*Problem to work on:* If a line of the records contains the word "Definition", list it.

(Data excerpts)
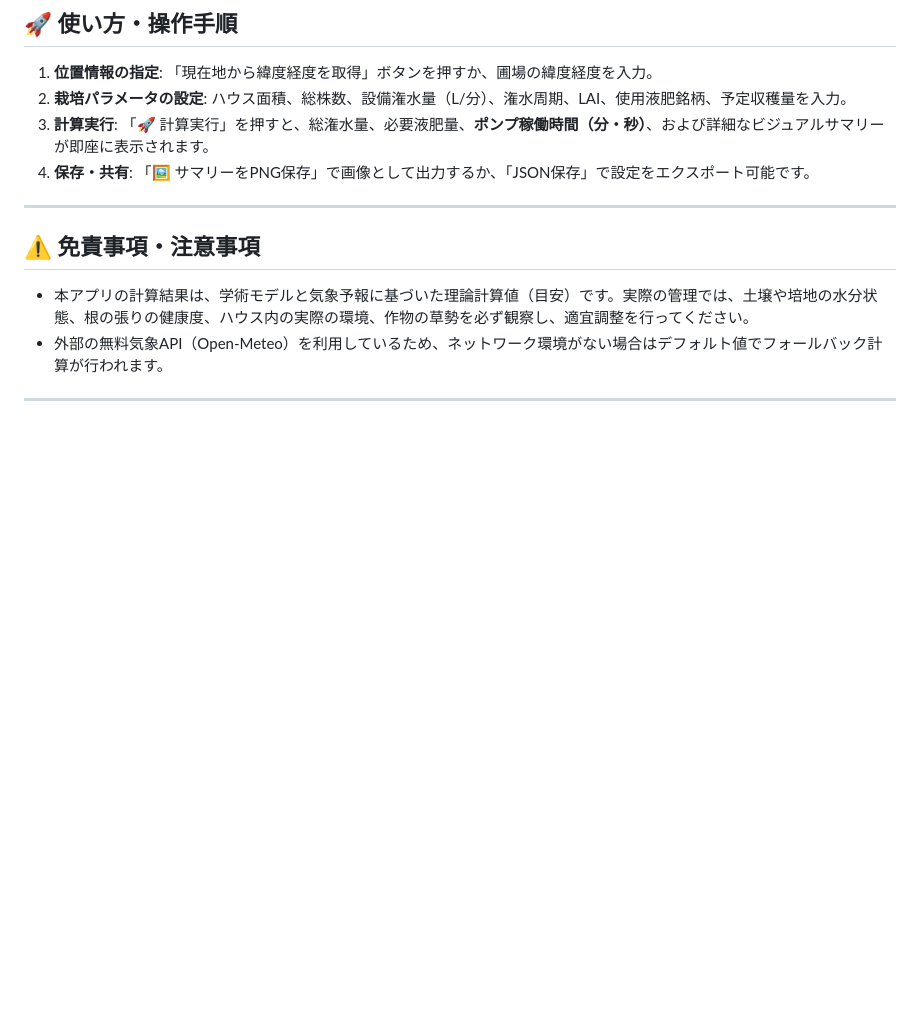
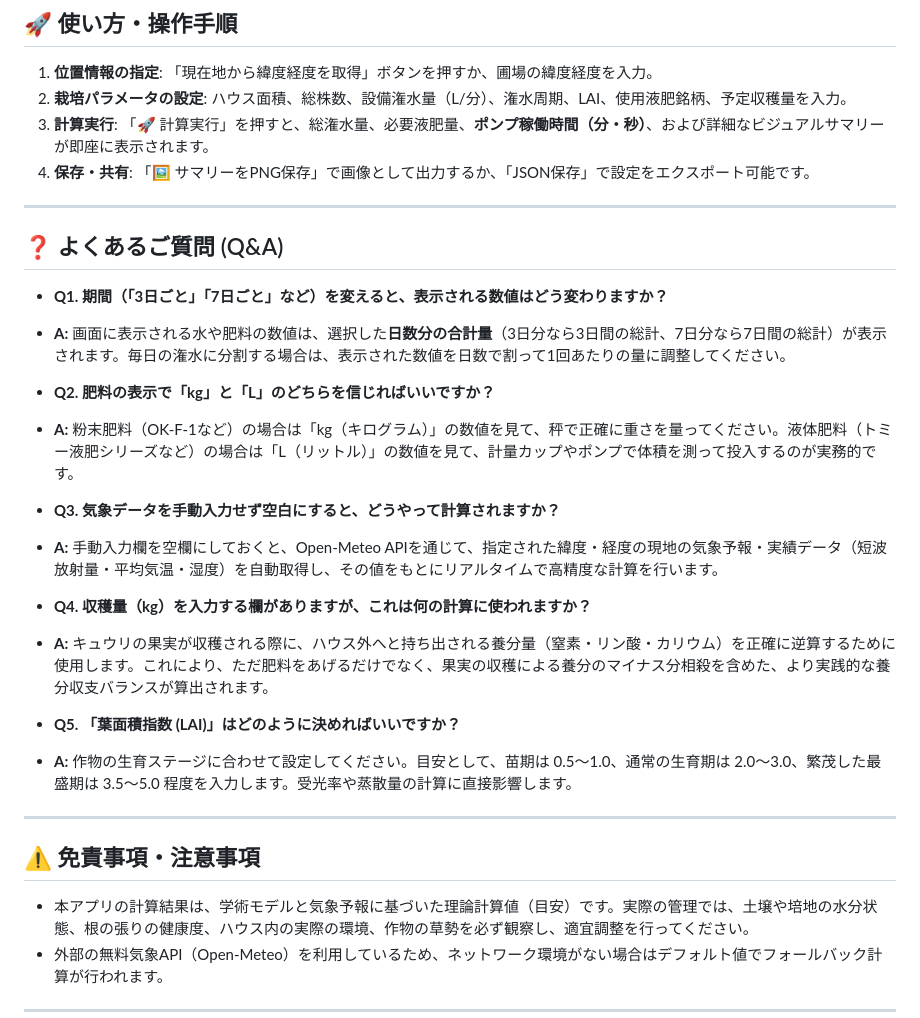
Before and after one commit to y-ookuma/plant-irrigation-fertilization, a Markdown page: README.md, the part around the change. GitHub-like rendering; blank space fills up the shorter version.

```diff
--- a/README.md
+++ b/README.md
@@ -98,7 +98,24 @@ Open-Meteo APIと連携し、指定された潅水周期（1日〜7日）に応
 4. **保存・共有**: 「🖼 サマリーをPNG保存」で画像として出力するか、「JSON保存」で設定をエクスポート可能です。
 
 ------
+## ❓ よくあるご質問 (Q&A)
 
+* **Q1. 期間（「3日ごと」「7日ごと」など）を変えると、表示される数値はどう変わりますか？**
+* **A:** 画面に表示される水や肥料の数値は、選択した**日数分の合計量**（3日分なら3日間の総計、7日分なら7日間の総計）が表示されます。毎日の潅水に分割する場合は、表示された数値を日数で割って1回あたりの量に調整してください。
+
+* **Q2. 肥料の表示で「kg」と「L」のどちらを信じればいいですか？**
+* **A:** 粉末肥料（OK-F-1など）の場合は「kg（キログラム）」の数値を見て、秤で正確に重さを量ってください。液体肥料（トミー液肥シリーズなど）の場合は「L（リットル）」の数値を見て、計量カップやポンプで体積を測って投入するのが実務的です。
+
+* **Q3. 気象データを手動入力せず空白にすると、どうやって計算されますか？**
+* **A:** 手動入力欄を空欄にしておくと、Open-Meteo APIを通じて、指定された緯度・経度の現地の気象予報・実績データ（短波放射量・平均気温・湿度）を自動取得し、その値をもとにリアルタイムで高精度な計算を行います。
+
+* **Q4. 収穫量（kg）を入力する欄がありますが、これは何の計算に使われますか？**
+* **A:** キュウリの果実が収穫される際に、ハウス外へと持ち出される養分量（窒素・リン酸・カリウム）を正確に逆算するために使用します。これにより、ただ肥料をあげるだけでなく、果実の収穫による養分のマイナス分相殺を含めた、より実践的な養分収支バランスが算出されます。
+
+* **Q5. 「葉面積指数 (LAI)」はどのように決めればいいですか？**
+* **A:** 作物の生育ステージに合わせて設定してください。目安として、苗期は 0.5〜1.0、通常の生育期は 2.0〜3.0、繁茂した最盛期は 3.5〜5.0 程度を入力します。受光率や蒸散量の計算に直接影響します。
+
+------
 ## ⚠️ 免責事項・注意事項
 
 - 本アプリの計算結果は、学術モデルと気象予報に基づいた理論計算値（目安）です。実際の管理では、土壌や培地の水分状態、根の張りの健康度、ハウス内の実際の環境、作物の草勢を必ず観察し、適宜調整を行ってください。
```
==
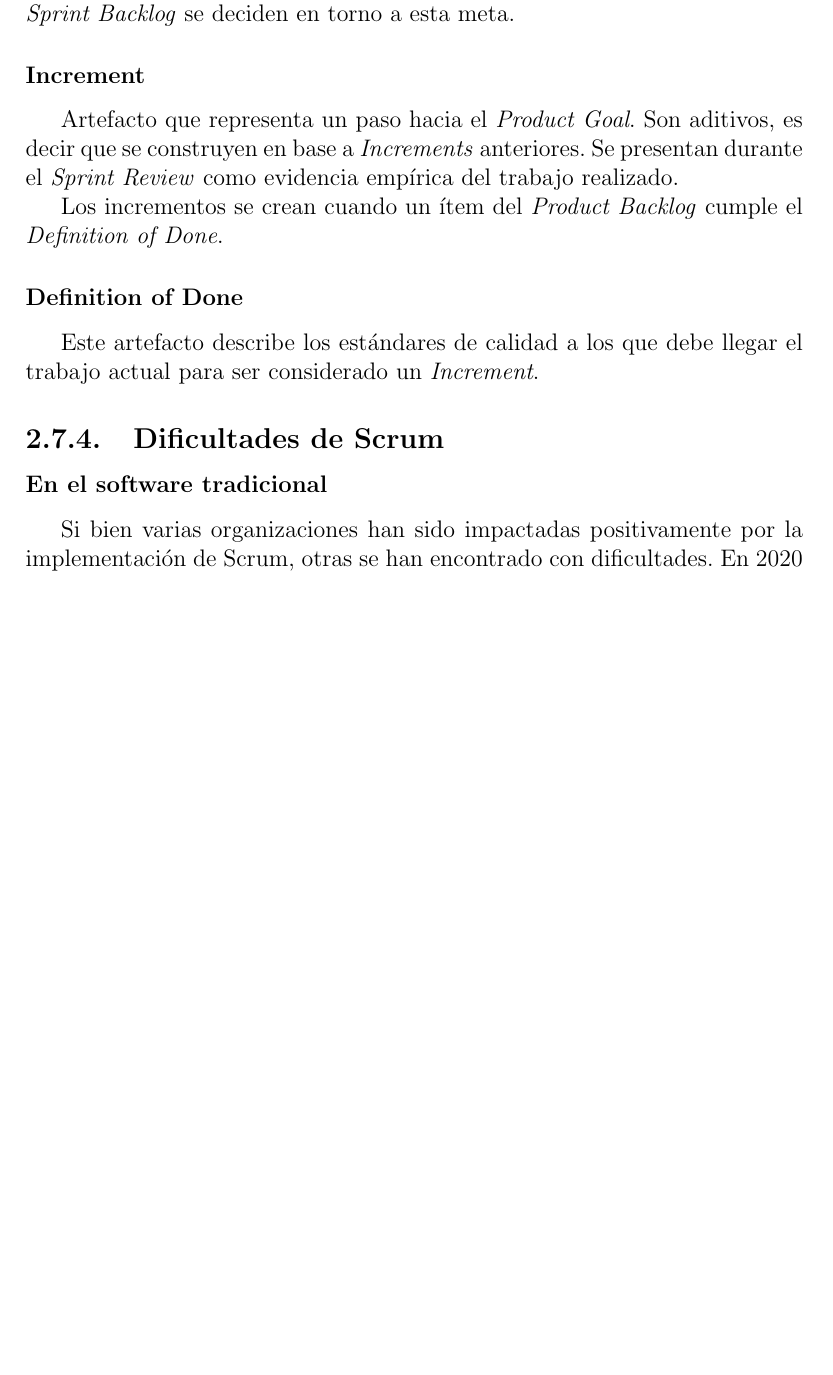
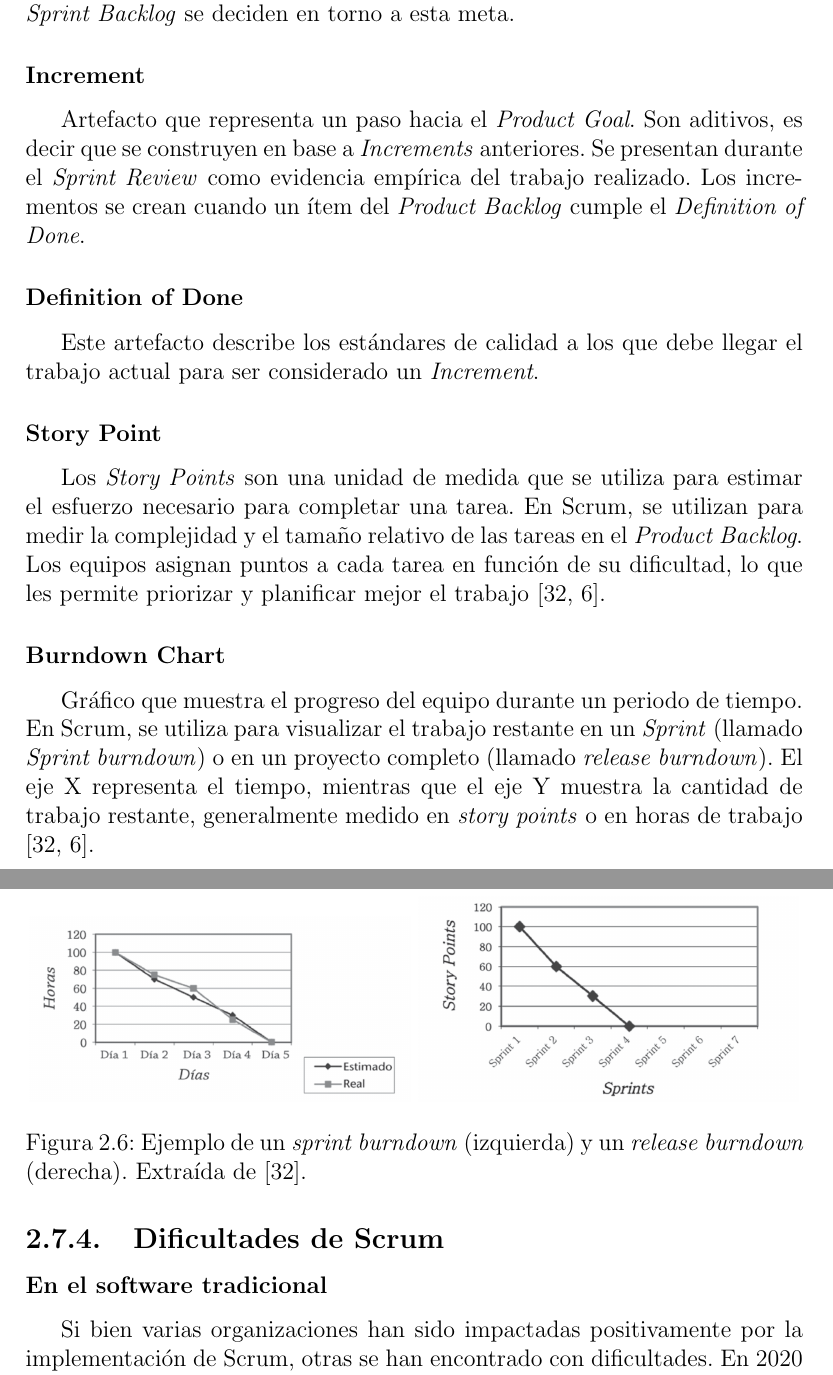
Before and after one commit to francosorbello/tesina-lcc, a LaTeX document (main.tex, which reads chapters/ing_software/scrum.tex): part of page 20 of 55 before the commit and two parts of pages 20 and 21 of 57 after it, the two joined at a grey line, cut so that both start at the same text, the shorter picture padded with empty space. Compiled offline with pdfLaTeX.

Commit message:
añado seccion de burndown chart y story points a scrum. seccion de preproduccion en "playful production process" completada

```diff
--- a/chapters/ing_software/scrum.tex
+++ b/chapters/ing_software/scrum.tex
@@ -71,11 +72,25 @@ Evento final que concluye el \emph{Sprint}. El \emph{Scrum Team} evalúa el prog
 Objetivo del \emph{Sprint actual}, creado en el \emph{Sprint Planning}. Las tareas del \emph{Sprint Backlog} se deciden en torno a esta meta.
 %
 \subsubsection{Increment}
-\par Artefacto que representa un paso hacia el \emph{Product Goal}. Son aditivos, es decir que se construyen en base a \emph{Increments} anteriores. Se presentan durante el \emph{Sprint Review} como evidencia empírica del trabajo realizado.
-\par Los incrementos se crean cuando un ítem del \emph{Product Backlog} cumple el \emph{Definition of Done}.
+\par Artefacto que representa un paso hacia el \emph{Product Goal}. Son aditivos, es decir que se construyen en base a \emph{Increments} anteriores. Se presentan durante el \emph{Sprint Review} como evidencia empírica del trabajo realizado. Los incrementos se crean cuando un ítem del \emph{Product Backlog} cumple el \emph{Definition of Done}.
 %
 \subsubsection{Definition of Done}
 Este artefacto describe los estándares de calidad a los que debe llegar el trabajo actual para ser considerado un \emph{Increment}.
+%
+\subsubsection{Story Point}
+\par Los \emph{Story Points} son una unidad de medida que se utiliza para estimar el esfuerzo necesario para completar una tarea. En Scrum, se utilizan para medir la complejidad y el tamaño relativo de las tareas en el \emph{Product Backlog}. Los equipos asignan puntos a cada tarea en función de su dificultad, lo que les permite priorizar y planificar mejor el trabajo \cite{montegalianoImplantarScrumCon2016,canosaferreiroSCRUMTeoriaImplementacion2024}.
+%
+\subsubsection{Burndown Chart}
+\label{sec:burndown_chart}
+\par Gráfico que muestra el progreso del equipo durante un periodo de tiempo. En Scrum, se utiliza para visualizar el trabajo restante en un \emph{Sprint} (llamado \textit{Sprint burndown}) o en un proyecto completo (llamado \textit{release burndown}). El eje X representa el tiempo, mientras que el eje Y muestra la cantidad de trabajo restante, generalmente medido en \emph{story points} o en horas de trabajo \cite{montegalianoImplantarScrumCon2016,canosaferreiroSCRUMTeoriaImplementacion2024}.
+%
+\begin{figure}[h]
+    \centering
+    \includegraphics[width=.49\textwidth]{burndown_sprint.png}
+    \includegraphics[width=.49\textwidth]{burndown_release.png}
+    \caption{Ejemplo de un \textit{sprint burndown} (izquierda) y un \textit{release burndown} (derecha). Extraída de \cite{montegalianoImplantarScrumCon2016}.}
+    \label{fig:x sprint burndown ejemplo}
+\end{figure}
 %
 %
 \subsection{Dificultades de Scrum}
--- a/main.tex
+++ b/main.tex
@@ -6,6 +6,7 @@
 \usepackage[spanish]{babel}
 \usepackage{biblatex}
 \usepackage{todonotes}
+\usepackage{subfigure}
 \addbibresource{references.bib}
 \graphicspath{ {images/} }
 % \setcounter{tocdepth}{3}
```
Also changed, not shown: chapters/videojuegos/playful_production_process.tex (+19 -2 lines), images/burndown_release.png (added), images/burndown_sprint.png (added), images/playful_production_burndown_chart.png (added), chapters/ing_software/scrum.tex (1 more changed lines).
==
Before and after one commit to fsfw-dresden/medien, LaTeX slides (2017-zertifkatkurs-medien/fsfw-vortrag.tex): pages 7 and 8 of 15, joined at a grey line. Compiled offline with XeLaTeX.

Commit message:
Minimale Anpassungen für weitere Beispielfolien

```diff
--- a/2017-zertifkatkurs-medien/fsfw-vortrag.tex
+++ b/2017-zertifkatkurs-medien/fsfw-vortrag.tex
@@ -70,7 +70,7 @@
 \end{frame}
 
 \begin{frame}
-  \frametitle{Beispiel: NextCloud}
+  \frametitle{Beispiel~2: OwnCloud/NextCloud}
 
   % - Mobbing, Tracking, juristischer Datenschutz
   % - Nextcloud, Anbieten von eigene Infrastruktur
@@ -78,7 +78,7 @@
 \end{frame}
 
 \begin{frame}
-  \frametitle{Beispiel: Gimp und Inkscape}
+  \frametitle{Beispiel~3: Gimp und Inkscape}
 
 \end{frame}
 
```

*Task answer:*
-\par Los incrementos se crean cuando un ítem del \emph{Product Backlog} cumple el \emph{Definition of Done}.
+\par Artefacto que representa un paso hacia el \emph{Product Goal}. Son aditivos, es decir que se construyen en base a \emph{Increments} anteriores. Se presentan durante el \emph{Sprint Review} como evidencia empírica del trabajo realizado. Los incrementos se crean cuando un ítem del \emph{Product Backlog} cumple el \emph{Definition of Done}.
 \subsubsection{Definition of Done}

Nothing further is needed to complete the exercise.